“Experience is not what happens to you, it is what you do with what happens to you.”
— Aldous Huxley
There is a tendency at times, to react instead of respond to the people and situations we face. When we don’t get the responses or answers we hope for from others, then our own behavior can disintegrate into one of silence or outward anger, which affects our self-esteem dramatically. Additionally, this behavior teaches people that we are one to be avoided.
However, when we thoughtfully respond, it is a loving act to ourselves and others. They’re just doing what they do, but we can decide whether to react to them or not. It’s so empowering to respond in a way we choose instead of reacting inappropriately. It’s always best to pause first and think about how we want to respond instead of giving in to our first reaction.
When we engage in reactionary behavior, it can feel as if we’re sending a powerful message to the person we are angry with. Unfortunately, the only message we are sending is that we don’t know how to handle our anger, and any power we have to make ourselves heard will be lost.
Essentially, when we react in a negative way, we end up demonstrating the same intolerance or disrespect to others that we were upset with them about in the first place. Certainly, it can be true that people aren’t treating us well or aren’t who we thought they were, but our reactions are what often get us into trouble in the long run.
One way to prevent or reduce overreacting is to:
— Identify your triggers. You can improve your responses by looking beneath the surface and start to identify the stressors that trigger emotional upset, such as certain people, behaviors, or situations. You don’t want to just white-knuckle it and put on a brave face, but really try to get to the source of your reactions so you can experience a greater sense of internal peace.

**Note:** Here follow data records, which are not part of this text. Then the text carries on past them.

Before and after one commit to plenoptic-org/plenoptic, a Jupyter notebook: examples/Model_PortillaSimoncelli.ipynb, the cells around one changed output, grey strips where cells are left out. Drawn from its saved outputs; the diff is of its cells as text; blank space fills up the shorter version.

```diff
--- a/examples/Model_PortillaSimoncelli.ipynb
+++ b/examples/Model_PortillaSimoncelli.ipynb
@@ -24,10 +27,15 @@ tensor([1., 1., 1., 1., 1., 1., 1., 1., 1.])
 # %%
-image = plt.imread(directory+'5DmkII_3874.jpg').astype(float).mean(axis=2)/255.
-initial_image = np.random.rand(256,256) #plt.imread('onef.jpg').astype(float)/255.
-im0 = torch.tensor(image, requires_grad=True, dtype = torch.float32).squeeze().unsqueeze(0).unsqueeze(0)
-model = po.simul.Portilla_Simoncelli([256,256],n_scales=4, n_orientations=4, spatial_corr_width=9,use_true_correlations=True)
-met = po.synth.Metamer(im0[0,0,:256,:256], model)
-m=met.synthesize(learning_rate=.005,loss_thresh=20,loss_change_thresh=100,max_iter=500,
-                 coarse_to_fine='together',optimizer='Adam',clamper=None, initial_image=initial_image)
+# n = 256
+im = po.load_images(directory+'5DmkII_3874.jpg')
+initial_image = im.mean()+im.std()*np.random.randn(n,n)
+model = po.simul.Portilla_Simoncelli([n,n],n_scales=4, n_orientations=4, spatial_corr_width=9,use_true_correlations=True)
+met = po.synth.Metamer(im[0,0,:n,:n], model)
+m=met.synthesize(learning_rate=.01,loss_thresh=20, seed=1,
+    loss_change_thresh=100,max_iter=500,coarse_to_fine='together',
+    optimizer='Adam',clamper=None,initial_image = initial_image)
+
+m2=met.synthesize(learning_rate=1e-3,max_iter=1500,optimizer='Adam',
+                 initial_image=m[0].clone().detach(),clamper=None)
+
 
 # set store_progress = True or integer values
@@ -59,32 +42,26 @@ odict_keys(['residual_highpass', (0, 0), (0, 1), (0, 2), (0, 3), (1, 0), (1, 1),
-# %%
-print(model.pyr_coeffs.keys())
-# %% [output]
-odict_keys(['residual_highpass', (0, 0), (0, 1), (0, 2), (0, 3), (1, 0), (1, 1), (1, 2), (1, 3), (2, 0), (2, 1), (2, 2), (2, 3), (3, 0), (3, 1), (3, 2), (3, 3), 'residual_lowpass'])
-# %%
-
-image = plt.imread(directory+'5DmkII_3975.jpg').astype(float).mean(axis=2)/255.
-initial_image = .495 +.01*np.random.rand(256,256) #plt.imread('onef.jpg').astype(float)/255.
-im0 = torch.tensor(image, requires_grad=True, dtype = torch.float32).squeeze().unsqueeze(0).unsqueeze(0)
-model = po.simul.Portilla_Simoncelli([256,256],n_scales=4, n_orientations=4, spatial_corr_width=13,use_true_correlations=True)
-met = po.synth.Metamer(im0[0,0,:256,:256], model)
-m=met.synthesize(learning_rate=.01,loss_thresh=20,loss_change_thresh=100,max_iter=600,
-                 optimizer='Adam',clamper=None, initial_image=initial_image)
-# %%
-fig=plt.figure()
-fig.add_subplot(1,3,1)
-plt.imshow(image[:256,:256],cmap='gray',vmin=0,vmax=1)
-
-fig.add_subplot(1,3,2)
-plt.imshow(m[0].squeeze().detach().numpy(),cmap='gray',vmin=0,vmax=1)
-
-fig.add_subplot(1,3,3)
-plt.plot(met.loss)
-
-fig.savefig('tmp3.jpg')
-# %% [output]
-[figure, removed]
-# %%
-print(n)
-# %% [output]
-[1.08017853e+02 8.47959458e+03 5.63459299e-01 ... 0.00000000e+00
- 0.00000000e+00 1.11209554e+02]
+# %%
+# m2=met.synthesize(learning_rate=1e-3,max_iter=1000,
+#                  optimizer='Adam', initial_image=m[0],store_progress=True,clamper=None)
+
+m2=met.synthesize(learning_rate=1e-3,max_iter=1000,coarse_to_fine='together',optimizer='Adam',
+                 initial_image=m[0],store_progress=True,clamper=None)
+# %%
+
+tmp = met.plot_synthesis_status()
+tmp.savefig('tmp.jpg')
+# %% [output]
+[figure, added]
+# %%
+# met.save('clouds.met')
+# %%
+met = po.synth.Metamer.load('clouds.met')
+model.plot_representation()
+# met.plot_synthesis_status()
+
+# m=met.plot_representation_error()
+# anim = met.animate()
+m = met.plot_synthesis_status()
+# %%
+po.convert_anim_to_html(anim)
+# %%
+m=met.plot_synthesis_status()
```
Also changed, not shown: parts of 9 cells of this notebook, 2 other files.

For example, if you believe you’re always right, then you’ll be easily triggered by anyone who has an opposing viewpoint. This means that you’ll feel irritated on a regular basis, because there will always be individuals with divergent opinions. You don’t want to be a person who’s constantly seething with unexpressed anger, or someone who’s continually engaging in disputes and confrontations. It’s much more productive to look beneath your angry reactions and try to figure out why you feel the need to prove others wrong.
This kind of self-inquiry and the awareness that results, will help provide clarity on what tempts you to make reactionary mistakes. Then, instead of instantly reacting to an opposing point of view, you can respond more consciously by realizing that you can agree to disagree without all the wasted energy and drama.
Practice pausing today when disturbed, and see if you can choose a response that feels good.